**Work to complete**
Look through the records that follow. Copy every line containing the word "border".

[Saved entries]
··········

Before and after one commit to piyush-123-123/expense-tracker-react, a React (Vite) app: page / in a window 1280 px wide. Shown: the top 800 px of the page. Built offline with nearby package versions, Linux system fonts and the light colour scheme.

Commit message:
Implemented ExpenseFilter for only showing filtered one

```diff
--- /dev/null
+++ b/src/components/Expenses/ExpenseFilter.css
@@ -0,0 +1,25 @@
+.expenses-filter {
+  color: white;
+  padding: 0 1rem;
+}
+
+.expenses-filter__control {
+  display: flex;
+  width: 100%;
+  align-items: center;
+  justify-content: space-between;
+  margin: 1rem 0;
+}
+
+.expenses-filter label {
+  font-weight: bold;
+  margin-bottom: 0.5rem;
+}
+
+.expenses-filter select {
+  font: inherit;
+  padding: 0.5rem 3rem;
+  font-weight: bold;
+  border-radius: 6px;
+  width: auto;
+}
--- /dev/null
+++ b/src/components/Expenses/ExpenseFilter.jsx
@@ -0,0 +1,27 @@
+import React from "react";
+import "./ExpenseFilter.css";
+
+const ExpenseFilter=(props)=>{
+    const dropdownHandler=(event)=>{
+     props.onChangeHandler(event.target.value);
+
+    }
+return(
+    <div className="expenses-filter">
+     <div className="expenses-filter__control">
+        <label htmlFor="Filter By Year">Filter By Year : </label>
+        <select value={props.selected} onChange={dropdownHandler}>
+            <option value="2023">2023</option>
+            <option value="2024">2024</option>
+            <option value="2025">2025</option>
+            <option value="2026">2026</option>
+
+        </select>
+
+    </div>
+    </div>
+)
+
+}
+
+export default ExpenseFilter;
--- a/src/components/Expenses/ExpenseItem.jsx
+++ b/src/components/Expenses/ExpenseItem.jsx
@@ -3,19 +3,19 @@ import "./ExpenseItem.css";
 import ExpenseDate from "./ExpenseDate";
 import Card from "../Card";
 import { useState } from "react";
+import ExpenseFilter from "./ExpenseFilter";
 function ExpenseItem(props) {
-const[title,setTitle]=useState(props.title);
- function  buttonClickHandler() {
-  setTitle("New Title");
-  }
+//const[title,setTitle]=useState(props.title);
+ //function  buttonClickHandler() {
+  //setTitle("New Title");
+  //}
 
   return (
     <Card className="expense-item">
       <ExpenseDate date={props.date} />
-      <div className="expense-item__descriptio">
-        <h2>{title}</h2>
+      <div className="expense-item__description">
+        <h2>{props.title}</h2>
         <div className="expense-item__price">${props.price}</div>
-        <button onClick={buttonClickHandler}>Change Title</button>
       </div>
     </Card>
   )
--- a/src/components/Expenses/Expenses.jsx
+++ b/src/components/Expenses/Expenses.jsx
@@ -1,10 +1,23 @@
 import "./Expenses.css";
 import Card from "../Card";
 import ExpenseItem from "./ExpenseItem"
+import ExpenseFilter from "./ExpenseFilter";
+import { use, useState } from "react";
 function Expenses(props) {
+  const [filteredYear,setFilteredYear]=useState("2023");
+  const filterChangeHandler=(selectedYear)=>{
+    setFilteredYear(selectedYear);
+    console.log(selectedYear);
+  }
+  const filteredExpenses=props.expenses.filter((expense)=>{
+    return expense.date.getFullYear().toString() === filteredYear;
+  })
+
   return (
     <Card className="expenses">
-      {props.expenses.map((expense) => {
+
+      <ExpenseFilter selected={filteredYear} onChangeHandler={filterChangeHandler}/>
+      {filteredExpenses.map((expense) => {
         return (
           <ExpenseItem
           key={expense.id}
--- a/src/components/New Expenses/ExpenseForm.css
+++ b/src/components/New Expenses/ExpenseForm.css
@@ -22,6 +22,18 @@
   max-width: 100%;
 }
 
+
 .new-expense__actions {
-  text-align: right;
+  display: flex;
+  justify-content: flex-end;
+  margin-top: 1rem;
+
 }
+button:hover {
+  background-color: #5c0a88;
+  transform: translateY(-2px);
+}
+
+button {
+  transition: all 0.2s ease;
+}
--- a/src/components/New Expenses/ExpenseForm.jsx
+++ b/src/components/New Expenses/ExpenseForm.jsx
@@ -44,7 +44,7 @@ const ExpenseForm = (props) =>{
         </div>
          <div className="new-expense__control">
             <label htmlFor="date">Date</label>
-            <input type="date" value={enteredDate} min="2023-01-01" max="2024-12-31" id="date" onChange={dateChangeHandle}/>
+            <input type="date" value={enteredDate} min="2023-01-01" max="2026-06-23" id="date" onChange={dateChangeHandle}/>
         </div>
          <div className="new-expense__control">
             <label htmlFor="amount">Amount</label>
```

··········

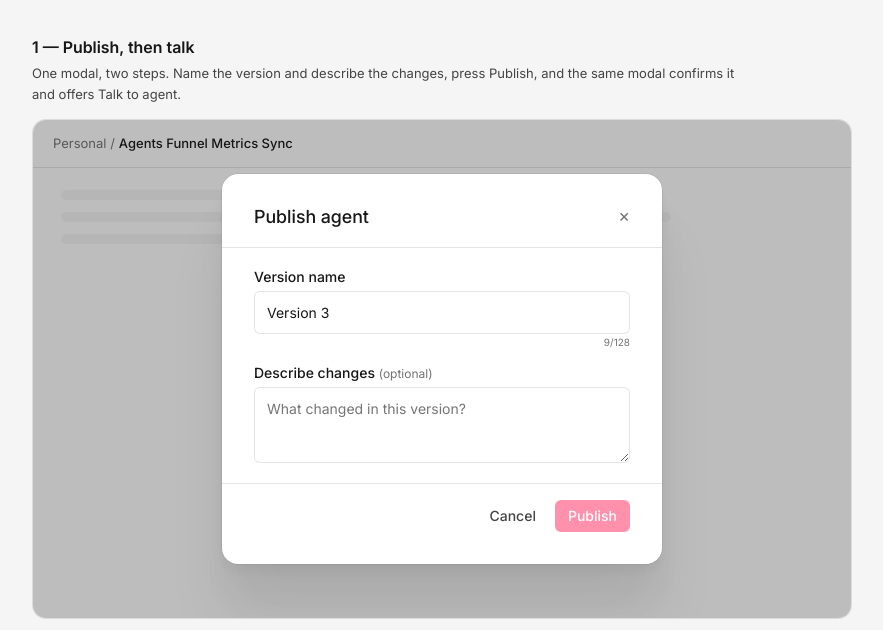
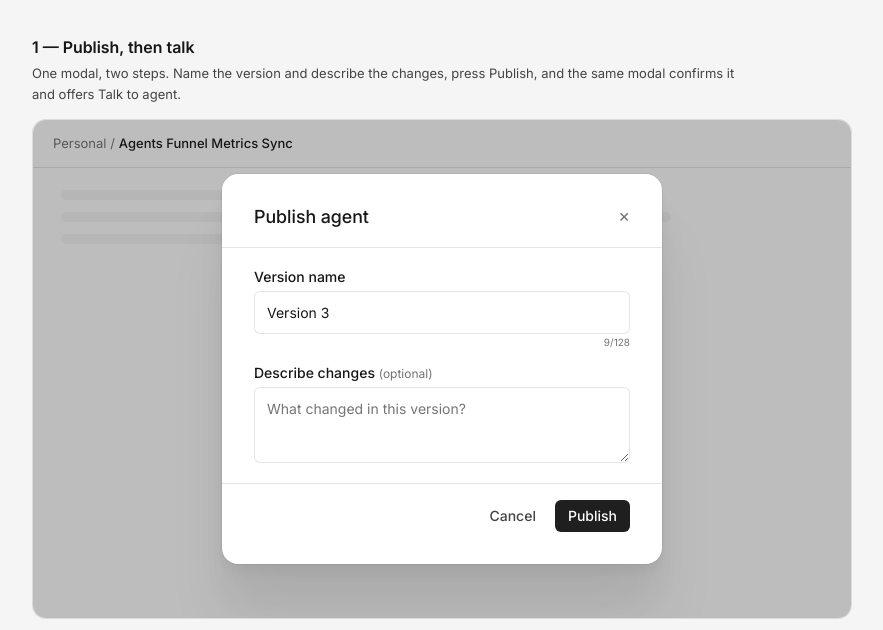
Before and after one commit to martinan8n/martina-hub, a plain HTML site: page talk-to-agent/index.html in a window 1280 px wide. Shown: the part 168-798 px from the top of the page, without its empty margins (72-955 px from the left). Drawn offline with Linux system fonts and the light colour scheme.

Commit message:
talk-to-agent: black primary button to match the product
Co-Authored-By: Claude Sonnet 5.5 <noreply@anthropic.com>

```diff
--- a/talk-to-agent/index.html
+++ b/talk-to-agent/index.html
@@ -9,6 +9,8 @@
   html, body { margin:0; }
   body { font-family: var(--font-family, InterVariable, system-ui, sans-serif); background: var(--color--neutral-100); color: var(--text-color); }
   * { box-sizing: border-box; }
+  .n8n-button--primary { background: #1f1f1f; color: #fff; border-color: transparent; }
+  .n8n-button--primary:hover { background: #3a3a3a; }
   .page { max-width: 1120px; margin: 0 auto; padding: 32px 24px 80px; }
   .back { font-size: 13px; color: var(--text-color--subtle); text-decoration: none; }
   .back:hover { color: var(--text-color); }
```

··········

**Output of the task**
+  border-radius: 6px;
   * { box-sizing: border-box; }
+  .n8n-button--primary { background: #1f1f1f; color: #fff; border-color: transparent; }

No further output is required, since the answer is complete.